  • How to treat connections who may consider that the AQ they have been assigned for the next tariff year is not reflective of their expected usage. The AQ which is assigned may not reflect a customer’s expectations of usage over the next 12 months and could result in significant impact on bills.
  • How to charge connections that reduce usage and move tariff class. In certain situations customers reducing their usage may see a bill increase if they have crossed a tariffs class boundary. 
  • How to charge transition connections that increase usage and move tariff class. A connection on transition may change their usage over the transition period, resulting in a different AQ (Annual Quantity). This change in AQ may result in the connection on transition being assigned to a different tariff class. The change in tariff class means that a connection’s transition tariffs will result in the connection transitioning to an incorrect enduring tariff. 

A customer on transition that moves tariff class will either be charged the enduring tariffs of the new class or have their transition tariffs recalculated. If the enduring tariffs of the new class result in a bill that is lower compared to its original transition tariff rates (at the same AQ), then the enduring tariffs of the new class will apply. 

Transition tariffs will be recalculated by Irish Water in cases where a bill that is higher compared to its original transition tariff rates (at the same AQ). These connections will then transition to the correct enduring tariffs of the new class over the remaining transition years. 

Irish Water will contact each non-domestic customer with details of their AQ, tariff band and expected bill impact at least 3 months before the new tariffs are scheduled to come into effect. The implementation date for the new tariffs is expected to be announced on 1 August. 

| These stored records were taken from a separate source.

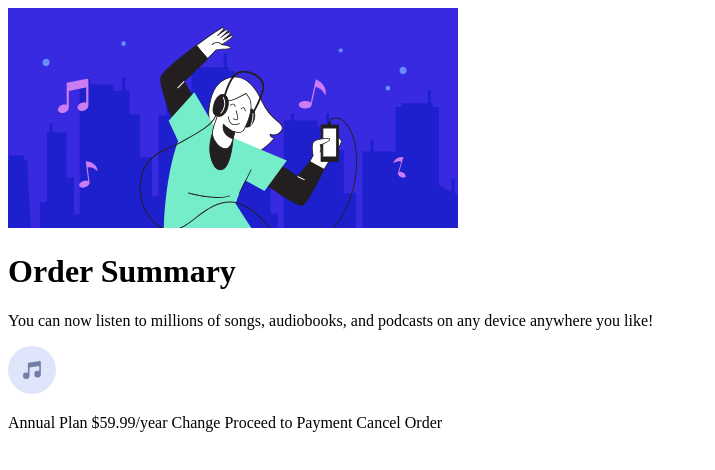
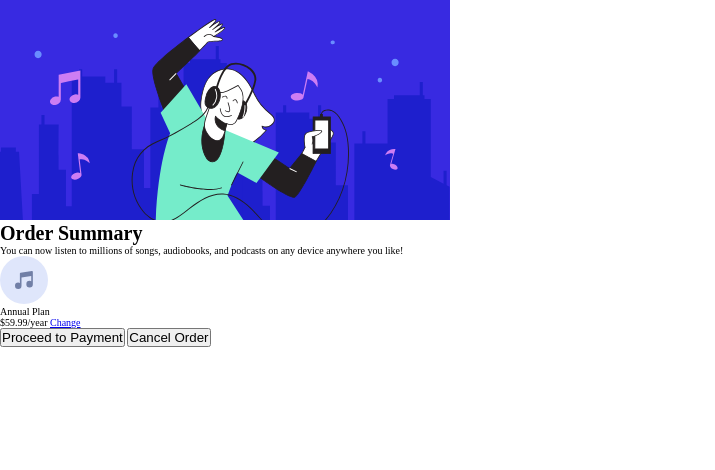
Before and after one commit to SauravJalui/fem-04-order-summary-card, a plain HTML site: page index.html in a window 1280 px wide. Shown: the whole page, without its empty margins (0-715 px from the left). Drawn offline with Linux system fonts and the light colour scheme.

Commit message:
add html

```diff
--- /dev/null
+++ b/css/style.css
@@ -0,0 +1,9 @@
+* {
+  margin: 0;
+  padding: 0;
+  box-sizing: border-box;
+}
+
+html {
+  font-size: 62.5%;
+}
--- a/index.html
+++ b/index.html
@@ -4,12 +4,15 @@
     <meta charset="UTF-8" />
     <meta http-equiv="X-UA-Compatible" content="IE=edge" />
     <meta name="viewport" content="width=device-width, initial-scale=1.0" />
+    <link rel="stylesheet" href="./css/style.css" />
     <title>Order summary card</title>
   </head>
   <body>
     <main>
-      <img src="./images/illustration-hero.svg" alt="" />
-      <div class="text">
+      <div class="img-container">
+        <img src="./images/illustration-hero.svg" alt="" />
+      </div>
+      <div class="text-container">
         <h1 class="title">Order Summary</h1>
         <p class="content">
           You can now listen to millions of songs, audiobooks, and podcasts on
@@ -17,10 +20,13 @@
         </p>
         <div class="plan">
           <img src="./images/icon-music.svg" alt="" />
-          <p></p>
+          <p>Annual Plan</p>
+          <span>$59.99/year</span>
+          <a href="#">Change</a>
         </div>
+        <button class="btn btn-filled">Proceed to Payment</button>
+        <button class="btn btn-outline">Cancel Order</button>
       </div>
     </main>
-    Annual Plan $59.99/year Change Proceed to Payment Cancel Order
   </body>
 </html>
```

Customers wishing to question their AQ may do so following the receipt of the letter detailing their AQ. 

The CRU’s decision relating to the changes to tariff class will come into effect once the Non-Domestic Tariff Framework is implemented. 

Changes to the leak allowance policy are scheduled to come into effect on 1 October 2020.

Back to the top